“At best, progress has slowed to a halt, and, at worst, our rates of cardiovascular disease are going up,” said Steven Nissen, chief academic officer for the Heart and Vascular Institute at Cleveland Clinic. And the cause, almost everyone agrees, is the obesity epidemic and all of its consequences.
More than 93 million adults and nearly 14 million children and adolescents in the United States are considered to be obese—a number that has been climbing for decades, according to the Centers for Disease Control and Prevention.
Researchers analyzed death records from 1999 to 2017 from the CDC and found a measurable shift in the past decade. The decline in mortality rates from heart disease has slowed, the decline in mortality rates from stroke and diabetes has plateaued, and there has been an increase in mortality from hypertension-related problems, such as kidney disease.
The research also showed that the disparities between black and white Americans have persisted, with black Americans at a greater risk of death from these diseases. The CDC released data in 2018 showing that the heart disease death rate has been decreasing about 2.4% per year among white people and 2.2% per year among black people over the past 50 years.

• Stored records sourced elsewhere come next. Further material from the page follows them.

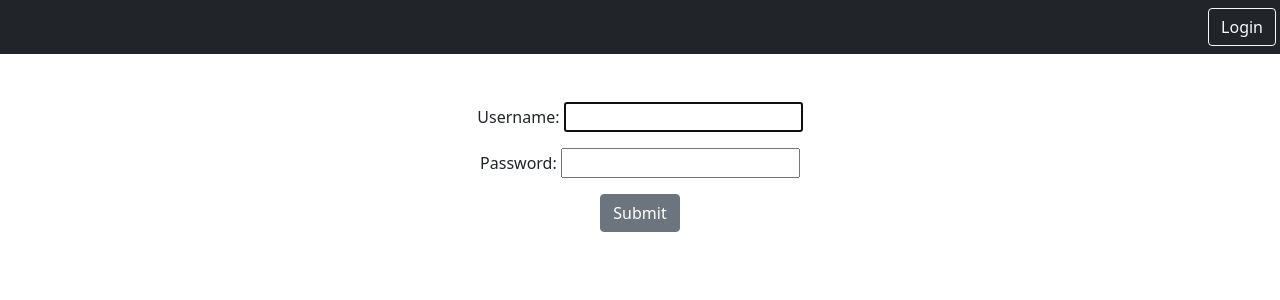
After one commit to DWensel/DJANGO-ESST, a Django app: page /login in a window 1280 px wide. The commit adds this page. Shown: the top 300 px of the page. Run offline with Django 5.2, Linux system fonts and the light colour scheme.

Commit message:
This is the project completed for what they had minus the sign up button added to navigation in home.html. But it does not work properly in django 5.2. There is issues with the creating a new user, as well as the logout

```diff
--- /dev/null
+++ b/home/templates/home/login.html
@@ -0,0 +1,9 @@
+{% extends "base.html" %}
+{% block content %}
+
+<form action="" method="post">{% csrf_token %}
+    {{form.as_p}}
+    <input type="submit" class="btn btn-secondary" />
+</form>
+
+{% endblock content %}
--- a/home/urls.py
+++ b/home/urls.py
@@ -2,6 +2,9 @@ from django.urls import path
 from . import views
 
 urlpatterns = [
-    path('home', views.HomeView.as_view()),
-    path('authorized', views.AuthoerizedView.as_view()),
+    path('', views.HomeView.as_view(), name='home'), # The empty path here means the default homepage will be the url without any added path. i.e. LocalHost
+    # path('authorized', views.AuthoerizedView.as_view()), # Our system doesn't really need this as we aren't going to the view?
+    path('login', views.LoginInterfaceView.as_view(), name='login'),
+    path('logout',views.LogoutInterfaceView.as_view(), name='logout'),
+    path('signup', views.SignupView.as_view(), name='signup'),
 ]
--- a/home/views.py
+++ b/home/views.py
@@ -2,12 +2,40 @@ from django.shortcuts import render
 from django.http import HttpResponse
 from datetime import datetime
 from django.views.generic import TemplateView
+from django.views.generic.edit import CreateView
 from django.contrib.auth.mixins import LoginRequiredMixin
+from django.contrib.auth.views import LoginView, LogoutView
+from django.contrib.auth.forms import UserCreationForm
+from django.contrib.auth.models import User
+from django.shortcuts import redirect
+
+
+class SignupView(CreateView):
+    from_class = UserCreationForm
+    template_name = '/home/register.html'
+    success_url = '/smart/notes'
+
+    # Override the get function
+    def get(self, request, *args, **kwargs):
+        if self.request.user.is_authenticated:
+            return redirect('notes.list')
+        return super().get(request, *args, **kwargs)
+
+
+class LogoutInterfaceView(LogoutView):
+    template_name = 'home/logout.html'
+
+
+class LoginInterfaceView(LoginView):
+    template_name = 'home/login.html'
+    # Upon successful login, Django has a default redirect set to /accounts/profile/. We changed this in settings.py
+
 
 class HomeView(TemplateView):
     template_name = 'home/welcome.html'
     extra_context = {'today': datetime.today()}
 
+
 class AuthoerizedView(LoginRequiredMixin, TemplateView):
     template_name = 'home/authorized.html'
     login_url = '/admin'
--- a/smartnotes/settings.py
+++ b/smartnotes/settings.py
@@ -130,3 +130,6 @@ STATICFILES_DIRS =[
 # https://docs.djangoproject.com/en/5.0/ref/settings/#default-auto-field
 
 DEFAULT_AUTO_FIELD = 'django.db.models.BigAutoField'
+
+# Change the global default redirect from django at /accounts/profile/ to what we want
+LOGIN_REDIRECT_URL = '/smart/notes'
--- a/static/templates/base.html
+++ b/static/templates/base.html
@@ -7,6 +7,17 @@
     </head>
 
     <body>
+        <nav class="navbar navbar-dark bg-dark">
+            <div class="ms-auto">
+                {% if user.is_authenticated %}
+                <a href="{% url 'notes.list' %}" class="btn btn-outline-light me-1">Home</a>
+                <a href="{% url 'notes.new' %}" class="btn btn-outline-light me-1">Create</a>
+                <a href="{% url 'logout' %}" class="btn btn-outline-light me-1">Logout</a>
+                {% else %}
+                <a href="{% url 'login' %}" class="btn btn-outline-light me-1">Login</a> <!-- This apparently doesn't work in Djagno 5.2-->
+                {% endif %}
+            </div>
+        </nav>
         <div class="my-5 text-center container">
         {% block content %}
         {% endblock%}
```
Also changed, not shown: home/templates/home/logout.html (added, +11 -0 lines), home/templates/home/register.html (added, +9 -0 lines).
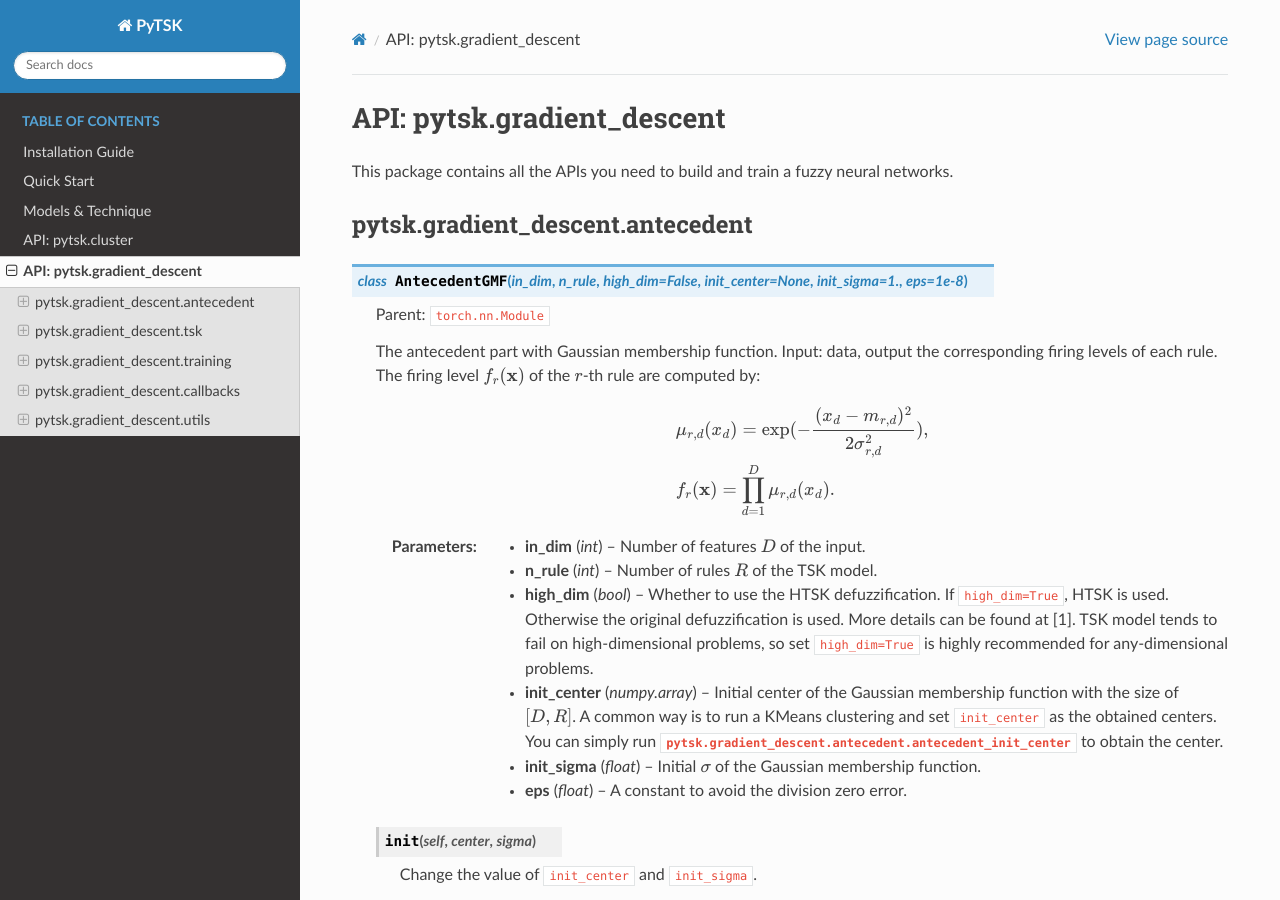
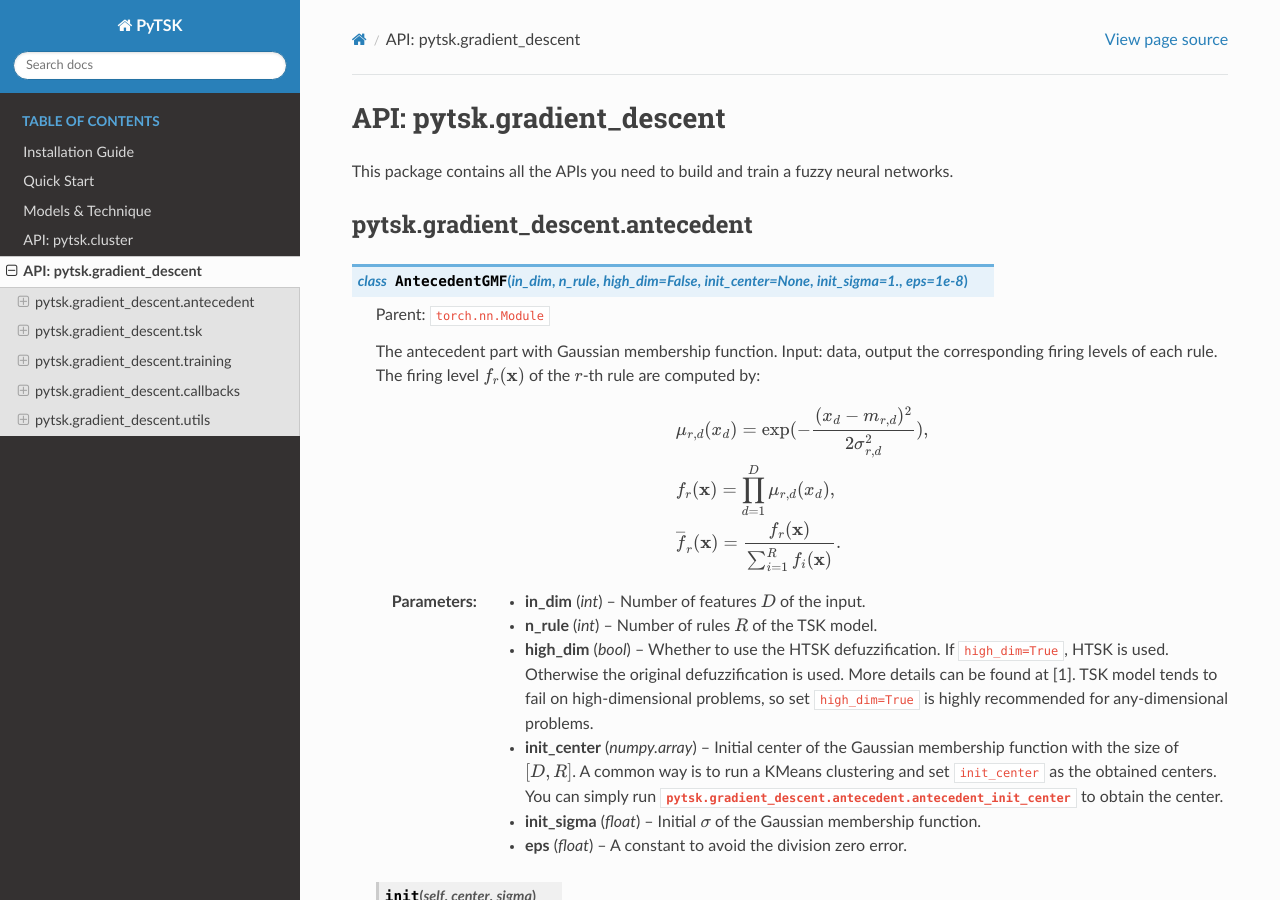
Before and after one commit to YuqiCui/pytskdocs, a Sphinx documentation site: the page built from source/apis/gradient_descent.rst, in a window 1280 px wide and 900 px high. Built offline with Sphinx 7.4.7 and the Read the Docs theme 2.0.0, drawn with Linux system fonts in a browser that asks for light colours; some of the changed text lies outside the part shown.

Commit message:
Add files via upload

```diff
--- a/source/apis/gradient_descent.rst
+++ b/source/apis/gradient_descent.rst
@@ -15,7 +15,8 @@ pytsk.gradient_descent.antecedent
 
     .. math::
         &\mu_{r,d}(x_d) = \exp(-\frac{(x_d - m_{r,d})^2}{2\sigma_{r,d}^2}),\\
-        &f_{r}(\mathbf{x})=\prod_{d=1}^{D}\mu_{r,d}(x_d).
+        &f_{r}(\mathbf{x})=\prod_{d=1}^{D}\mu_{r,d}(x_d),\\
+        &\overline{f}_r(\mathbf{x}) = \frac{f_{r}(\mathbf{x})}{\sum_{i=1}^R f_{i}(\mathbf{x})}.
 
 
     :param int in_dim: Number of features :math:`D` of the input.
@@ -353,6 +354,7 @@ pytsk.gradient_descent.utils
 .. py:function:: reset_params(model)
 
     Reset all parameters in :code:`model`.
+
     :param torch.nn.Module model: Pytorch model.
 
 
```
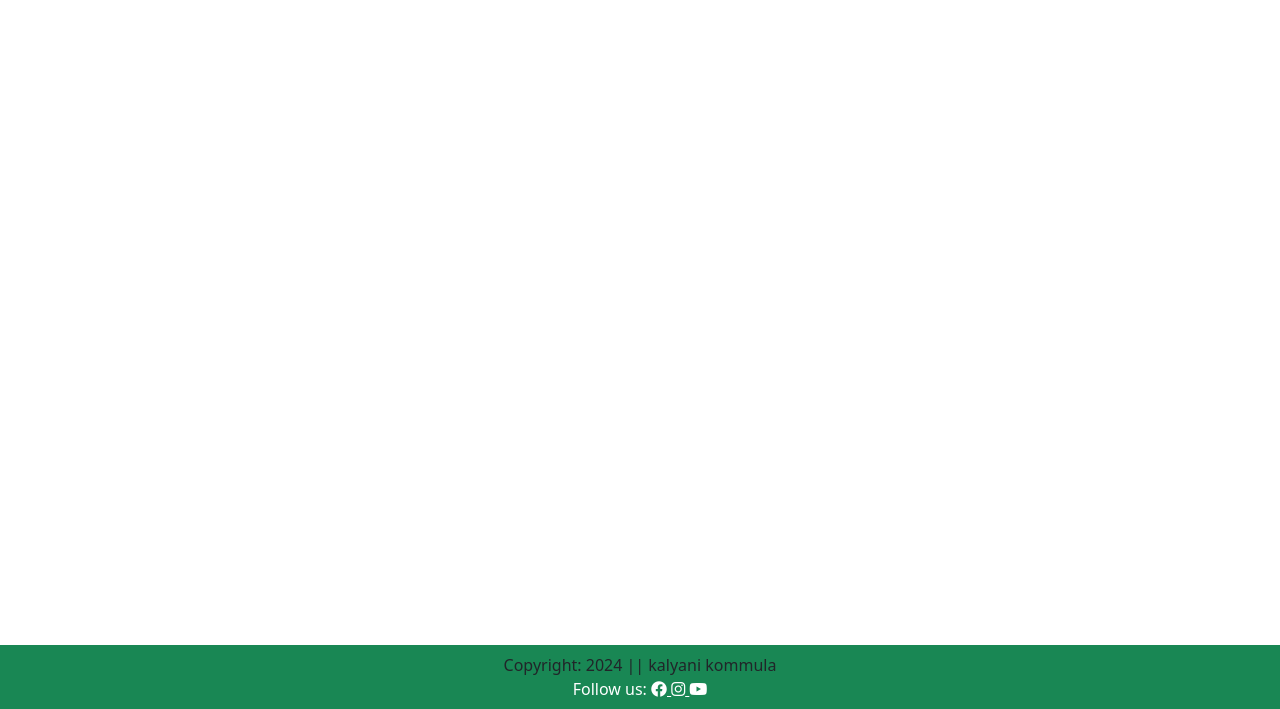
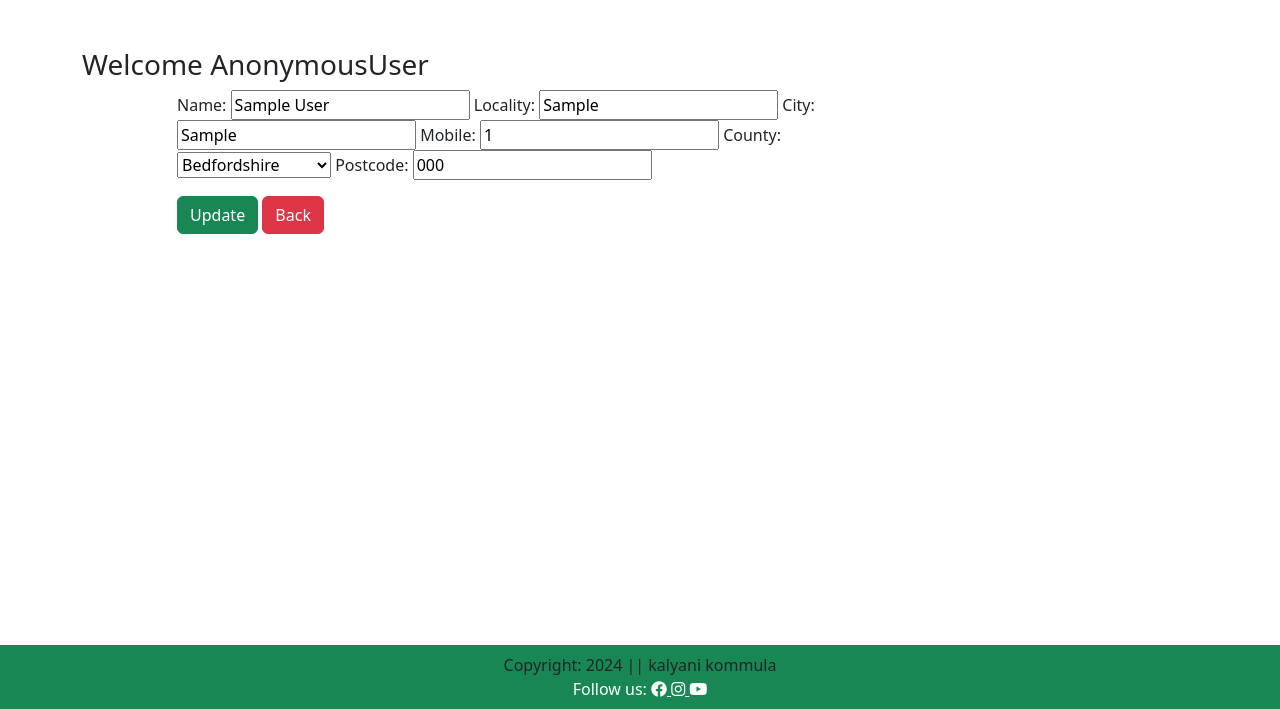
Before and after one commit to kalyanikommula/shopping-list, a Django app: page /updateAddress/1 in a window 1280 px wide. Shown: the part 91-800 px from the top of the page. Run offline with Django 5.2, Linux system fonts and the light colour scheme; tables that the repository leaves empty hold one stand-in row (values such as "Sample post"); some libraries are stand-ins or nearby versions.

Commit message:
added cart model

```diff
--- a/shop/models.py
+++ b/shop/models.py
@@ -52,3 +52,13 @@ class Customer(models.Model):
     county = models.CharField(choices=COUNTY_CHOICES,max_length=100)
     def __str__(self):
         return self.name
+
+
+class Cart(models.Model):
+    user = models.ForeignKey(User,on_delete=models.CASCADE)
+    product = models.ForeignKey(Product,on_delete=models.CASCADE)
+    quantity = models.PositiveIntegerField(default=1)
+
+    @property
+    def total_cost(self):
+        return self.quantity * self.product_discounted_price
--- a/shop/templates/shop/base.html
+++ b/shop/templates/shop/base.html
@@ -65,7 +65,6 @@
               <ul class="dropdown-menu" aria-labelledby="profileDropdown">
                 <li><a class="dropdown-item" href="{% url 'profile' %}">Profile</a></li>
                 <li><a class="dropdown-item" href="#">Orders</a></li>
-                <li><a class="dropdown-item" href="#">Change Password</a></li>
 
               </ul>
            </li>
--- a/shop/templates/shop/updateAddress.html
+++ b/shop/templates/shop/updateAddress.html
@@ -3,5 +3,30 @@
 {% block title %}Update{% endblock title %}
 {% block main-content %}
 
+<div class="container mt-5">
+    <div class="row">
+        <h3>Welcome <span class="text-capitalize">{{request.user}}</span></h3>
+        <div class="col-sm-8 offset-sm-1">
+            <form action="" method="post">
+                {% csrf_token %}
+                {% for fm in form %}
+                   {{fm.label_tag}} {{fm}}<small class="text-danger">{{fm.errors|striptags}}</small>
+                {% endfor %}
+                <div class="col-12 mt-3">
+                    <button type="submit" class="btn btn-success">Update</button>
+                    <a href="{% url 'address' %}" type="button" class="btn btn-danger">Back</a>
+                </div>
+                {% if form.non_field_errors %}
+                {% for error in form.non_field_errors %}
+                     <p class="alert alert-danger my-3">{{error}}</p>
+                {% endfor %}
+                {% endif %}
+
+            </form>
+        </div>
+    </div>
+
+
+</div>
 
 {% endblock main-content %}
--- a/shop/urls.py
+++ b/shop/urls.py
@@ -14,6 +14,10 @@ urlpatterns = [
     path('profile/', views.ProfileView.as_view(), name="profile"),
     path('address/', views.address, name="address"),
     path('updateAddress/<int:pk>', views.updateAddress.as_view(), name="updateAddress"),
+    #path('add-to-cart/', views.add_to_cart, name="add-to-cart"),
+    #path('cart/', views.show_cart, name="showcart"),
+
+
 
 
 
--- a/shop/views.py
+++ b/shop/views.py
@@ -1,5 +1,5 @@
 from django.db.models import Count
-from django.shortcuts import render
+from django.shortcuts import render, redirect
 from django.views import View
 from django.contrib import messages
 from . models import Product, Customer
@@ -53,7 +53,7 @@ class ProfileView(View):
             county = form.cleaned_data['county']
             postcode = form.cleaned_data['postcode']
 
-            reg = Customer(user=user,locality=locality,city=city,mobile=mobile,county=county,postcode=postcode)
+            reg = Customer(user=user,name=name,locality=locality,city=city,mobile=mobile,county=county,postcode=postcode)
             reg.save()
             messages.success(request, "congradulations!! profile save successfully")
         else:
@@ -68,8 +68,23 @@ def address(request):
 
 class updateAddress(View):
     def get(self,request,pk):
-        form = CustomerProfileForm()
+        add = Customer.objects.get(pk=pk)
+        form = CustomerProfileForm(instance=add)
         return render(request, "shop/updateAddress.html", locals())
     def post(self,request,pk):
         form = CustomerProfileForm(request.POST)
+        if form.is_valid():
+            add = Customer.objects.get(pk=pk)
+            add.name = form.cleaned_data['name']
+            add.locality = form.cleaned_data['locality']
+            add.city = form.cleaned_data['city']
+            add.mobile = form.cleaned_data['mobile']
+            add.county = form.cleaned_data['county']
+            add.postcode = form.cleaned_data['postcode']
+            add.save()
+            messages.success(request, "congratulations! profile update successfully")
+        else:
+            messages.warning(request, "Invalid input data")
+        return redirect("address")
+
         return render(request, "shop/updateAddress.html", locals())
--- a/shopping_list/settings.py
+++ b/shopping_list/settings.py
@@ -34,7 +34,7 @@ TEMPLATES_DIR = os.path.join(BASE_DIR, 'templates')
  # SECRET_KEY = 'django-insecure-nj95gl@uly)lq&7$r%zcvn#&*8@y8$s98^^8&@cas=q1c!x*q5'
 
 # SECURITY WARNING: don't run with debug turned on in production!
-DEBUG = False
+DEBUG = True
 
 ALLOWED_HOSTS = ['8000-kalyanikomm-shoppinglis-mphp5jso91l.ws.codeinstitute-ide.net','.herokuapp.com']
 
```
Also changed, not shown: shop/admin.py (+5 -2 lines), shop/migrations/0004_cart.py (added), shop/templates/shop/profile.html (indentation only).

The researchers were surprised to learn about the lack of “continued progress” despite a steady decline in smoking and ongoing advances in medicine, including diagnostics; new drugs to treat high cholesterol, high blood pressure, and diabetes; and surgical techniques.
Health experts agree that a key component in addressing the problem is early intervention, encouraging exercise and healthy eating habits in children, and discouraging risky behaviors such as smoking. Nissen, said that, particularly regarding obesity, “we have got to attack this problem before it gets to the point where people are really obese and are in trouble. Because once people have developed severe obesity, reversing that is very difficult.”
Source: The Washington Post, August 27, 2019